● **Problem requirements**: Find the line containing "short version, in" in the listing below. Repeat it exactly, along with each following line up to and including the one containing "Also changed, not shown: docs/VENDOR-QUESTIONNAIRE.md".

● **Stored data**:
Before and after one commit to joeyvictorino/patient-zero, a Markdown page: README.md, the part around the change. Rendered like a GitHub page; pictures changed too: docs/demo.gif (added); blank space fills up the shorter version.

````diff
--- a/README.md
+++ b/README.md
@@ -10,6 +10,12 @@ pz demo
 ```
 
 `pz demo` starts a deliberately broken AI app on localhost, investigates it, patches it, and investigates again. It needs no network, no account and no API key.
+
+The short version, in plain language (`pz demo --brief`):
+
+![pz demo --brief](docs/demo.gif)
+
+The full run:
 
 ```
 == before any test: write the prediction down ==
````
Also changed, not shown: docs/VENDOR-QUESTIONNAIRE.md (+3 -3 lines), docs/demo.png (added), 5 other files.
* * *
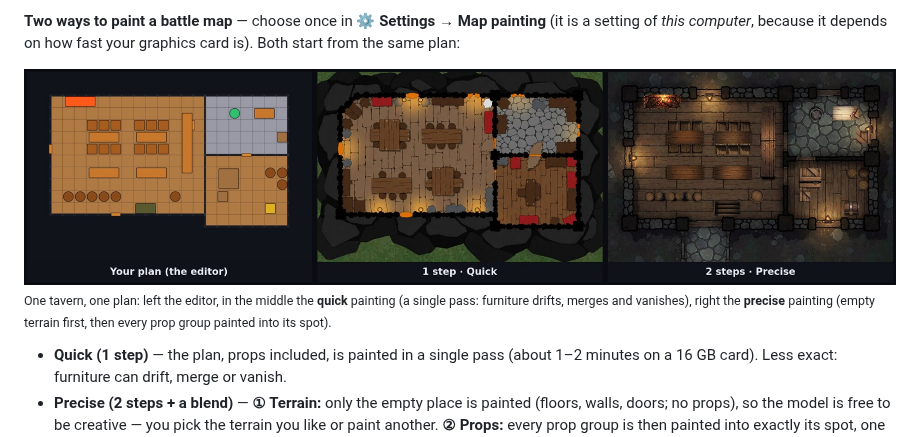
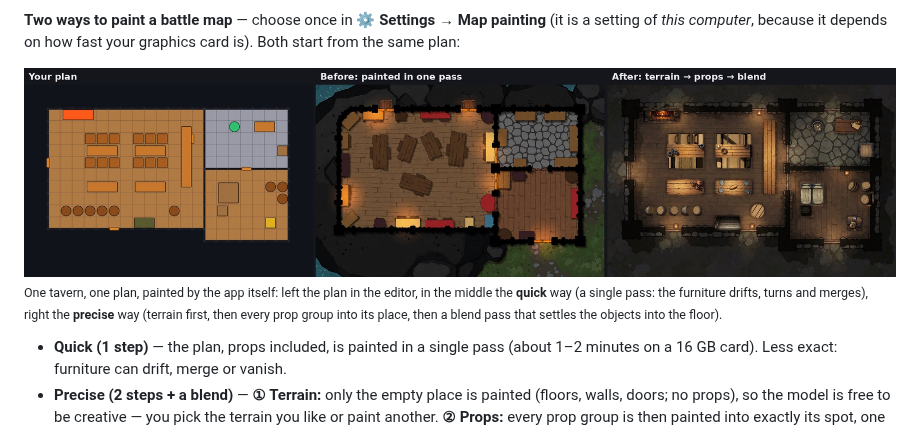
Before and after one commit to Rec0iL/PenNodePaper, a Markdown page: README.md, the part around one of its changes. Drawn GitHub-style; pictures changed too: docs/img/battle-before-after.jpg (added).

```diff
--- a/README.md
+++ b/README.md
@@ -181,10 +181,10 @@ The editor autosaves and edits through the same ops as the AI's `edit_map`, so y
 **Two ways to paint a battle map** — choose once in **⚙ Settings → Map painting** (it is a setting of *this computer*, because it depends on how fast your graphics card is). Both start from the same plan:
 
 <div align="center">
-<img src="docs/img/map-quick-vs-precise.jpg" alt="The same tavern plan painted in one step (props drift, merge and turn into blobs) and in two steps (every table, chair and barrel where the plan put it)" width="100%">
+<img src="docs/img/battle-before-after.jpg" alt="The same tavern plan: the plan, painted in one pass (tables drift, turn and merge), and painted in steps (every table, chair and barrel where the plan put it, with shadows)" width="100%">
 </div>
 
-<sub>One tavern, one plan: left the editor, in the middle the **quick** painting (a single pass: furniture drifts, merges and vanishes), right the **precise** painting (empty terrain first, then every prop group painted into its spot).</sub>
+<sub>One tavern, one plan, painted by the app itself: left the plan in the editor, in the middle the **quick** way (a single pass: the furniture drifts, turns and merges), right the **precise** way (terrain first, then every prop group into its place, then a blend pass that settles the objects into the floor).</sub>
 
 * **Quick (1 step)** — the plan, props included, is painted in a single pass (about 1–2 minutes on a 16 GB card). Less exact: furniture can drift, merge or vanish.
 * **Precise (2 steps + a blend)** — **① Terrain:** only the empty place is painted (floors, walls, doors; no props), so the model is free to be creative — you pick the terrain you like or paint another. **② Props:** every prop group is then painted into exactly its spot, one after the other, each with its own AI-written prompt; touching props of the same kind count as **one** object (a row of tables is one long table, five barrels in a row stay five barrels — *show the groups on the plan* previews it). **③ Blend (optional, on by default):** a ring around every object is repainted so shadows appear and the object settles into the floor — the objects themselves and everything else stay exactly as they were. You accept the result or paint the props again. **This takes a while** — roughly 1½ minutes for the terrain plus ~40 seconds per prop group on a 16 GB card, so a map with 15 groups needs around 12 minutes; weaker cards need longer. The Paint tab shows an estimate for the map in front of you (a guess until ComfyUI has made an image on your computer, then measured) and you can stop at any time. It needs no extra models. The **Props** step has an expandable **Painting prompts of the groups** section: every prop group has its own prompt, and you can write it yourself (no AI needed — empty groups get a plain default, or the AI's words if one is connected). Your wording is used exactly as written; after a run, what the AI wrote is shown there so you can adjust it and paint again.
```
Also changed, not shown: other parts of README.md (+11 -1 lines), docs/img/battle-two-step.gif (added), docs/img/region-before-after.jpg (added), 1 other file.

● **Exercise result**:
+The short version, in plain language (`pz demo --brief`):
+
+![pz demo --brief](docs/demo.gif)
+
+The full run:
 
 ```
 == before any test: write the prediction down ==
````
Also changed, not shown: docs/VENDOR-QUESTIONNAIRE.md (+3 -3 lines), docs/demo.png (added), 5 other files.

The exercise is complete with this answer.